The investment gurus have all advised investors to follow a buy and hold strategy to build long term wealth. Investors, fund managers, academics like Warren Buffett, John Bogle, Jeremy Siegel, Phil Fisher, Peter Lynch have provided us with their tried and tested methods.
Yet, whenever a bear attack makes the market trajectory go haywire (i.e. in any direction but up!) all kinds of 'new' theories start to appear and re-appear. Fundamentals and technicals are all hogwash. It is all about sentiment and momentum. It is a traders' market. Buy and hold is dead.
The last named theory has been bandied about quite a bit of late. Probably by those unfortunate folks who got all excited by an ever-rising bull market and got in pretty much near the very top. I have been there and done that, and lost a pile of money.
But that didn't make me go out and search for a new theory. It taught me that to make money in the stock market, you can't jump in feet first without any inkling about what the market is all about, and how some companies make real profits in a sector while many do not.
You've got to pay your dues. By losing money, and by spending the time and effort to learn how to analyse a company by studying the Annual Report in detail AND how to look at technical charts to analyse the supply-demand mismatch in the market.
You can pick the best company and buy it near the market top, and you may not make any money for years. You buy the same company near a market bottom and sell it when it gains 25% or 50%, and you can miss a multibagger.
However unexciting and boring it may sound, investment is serious business. It requires patience, perseverance and discipline - not only to build serious wealth, but to keep it from disappearing.
There lies the main problem with trading. You make money fast, and you lose it faster. The odds are better in a casino. After you pay the brokerage and your taxes, you may find that you would have been better off keeping the money in a savings bank.
Strong, well-managed companies have various ways of rewarding their shareholders. A bonus this year; a rights 3 years later; regular dividends; share buy-backs. After a few years you find that your 100 shares have become 350, plus the market value has tripled. There is one condition. You have to stay the course. Flitting in and out of stocks will only make your broker rich.
Take the example of ICI Ltd. A staid paints stock that was going abegging at Rs 85 in 2002. In the seven years since, it has paid a total dividend of Rs 85 per share. No bonus. No rights. A share buy-back last year, and the stock is at Rs 500! I'm still holding.

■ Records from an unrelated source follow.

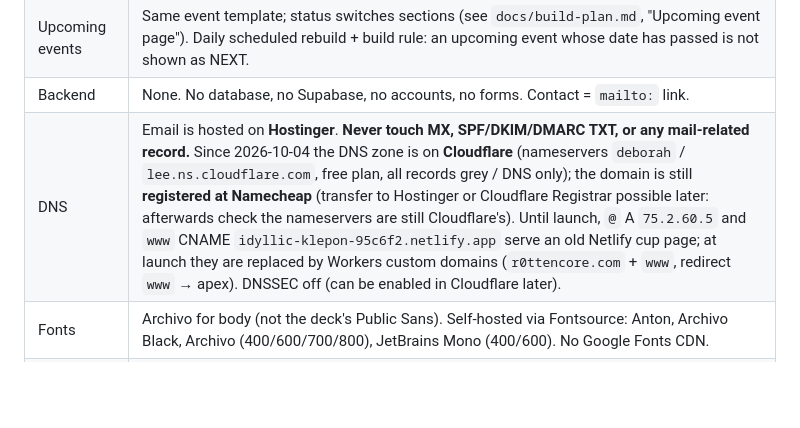
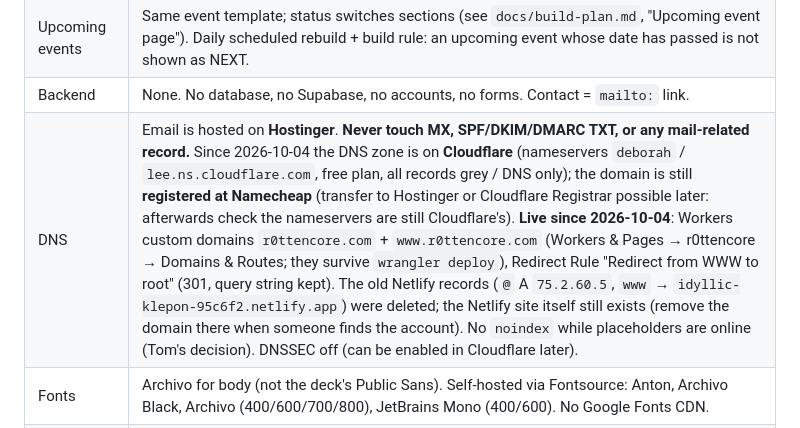
Before and after one commit to tomdubut/r0ttencore, a Markdown page: CLAUDE.md, the part around the change. Rendered like a GitHub page; blank space fills up the shorter version.

```diff
--- a/CLAUDE.md
+++ b/CLAUDE.md
@@ -27,7 +27,7 @@ Phase plan: `docs/build-plan.md`. Design source: `design-reference/` (start with
 | Copy conflicts | When the deck and a mockup disagree on copy, **the deck wins** (e.g. About: 4 Network paragraphs, "CREATIVE COLLABORATIONS"). "Launching in 2026." is outdated and not used. |
 | Upcoming events | Same event template; status switches sections (see `docs/build-plan.md`, "Upcoming event page"). Daily scheduled rebuild + build rule: an upcoming event whose date has passed is not shown as NEXT. |
 | Backend | None. No database, no Supabase, no accounts, no forms. Contact = `mailto:` link. |
-| DNS | Email is hosted on **Hostinger**. **Never touch MX, SPF/DKIM/DMARC TXT, or any mail-related record.** Since 2026-10-04 the DNS zone is on **Cloudflare** (nameservers `deborah` / `lee.ns.cloudflare.com`, free plan, all records grey / DNS only); the domain is still **registered at Namecheap** (transfer to Hostinger or Cloudflare Registrar possible later: afterwards check the nameservers are still Cloudflare's). Until launch, `@` A `75.2.60.5` and `www` CNAME `idyllic-klepon-95c6f2.netlify.app` serve an old Netlify cup page; at launch they are replaced by Workers custom domains (`r0ttencore.com` + `www`, redirect `www` → apex). DNSSEC off (can be enabled in Cloudflare later). |
+| DNS | Email is hosted on **Hostinger**. **Never touch MX, SPF/DKIM/DMARC TXT, or any mail-related record.** Since 2026-10-04 the DNS zone is on **Cloudflare** (nameservers `deborah` / `lee.ns.cloudflare.com`, free plan, all records grey / DNS only); the domain is still **registered at Namecheap** (transfer to Hostinger or Cloudflare Registrar possible later: afterwards check the nameservers are still Cloudflare's). **Live since 2026-10-04**: Workers custom domains `r0ttencore.com` + `www.r0ttencore.com` (Workers & Pages → r0ttencore → Domains & Routes; they survive `wrangler deploy`), Redirect Rule "Redirect from WWW to root" (301, query string kept). The old Netlify records (`@` A `75.2.60.5`, `www` → `idyllic-klepon-95c6f2.netlify.app`) were deleted; the Netlify site itself still exists (remove the domain there when someone finds the account). No `noindex` while placeholders are online (Tom's decision). DNSSEC off (can be enabled in Cloudflare later). |
 | Fonts | Archivo for body (not the deck's Public Sans). Self-hosted via Fontsource: Anton, Archivo Black, Archivo (400/600/700/800), JetBrains Mono (400/600). No Google Fonts CDN. |
 | Logo | ASCII cup. Placeholder now: `design-reference/assets/logo-ascii-cup_v2.png` (better one coming from Tom). Rendered through **one component** (`Logo`) so it can be swapped in one place. The **"r0t" text wordmark (Archivo Black) stays** alongside the cup. |
 
```
Also changed, not shown: docs/build-plan.md (+1 -1 lines).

What do you think, dear reader? Do you feel the buy and hold strategy may be the way to long term wealth? If not, why not?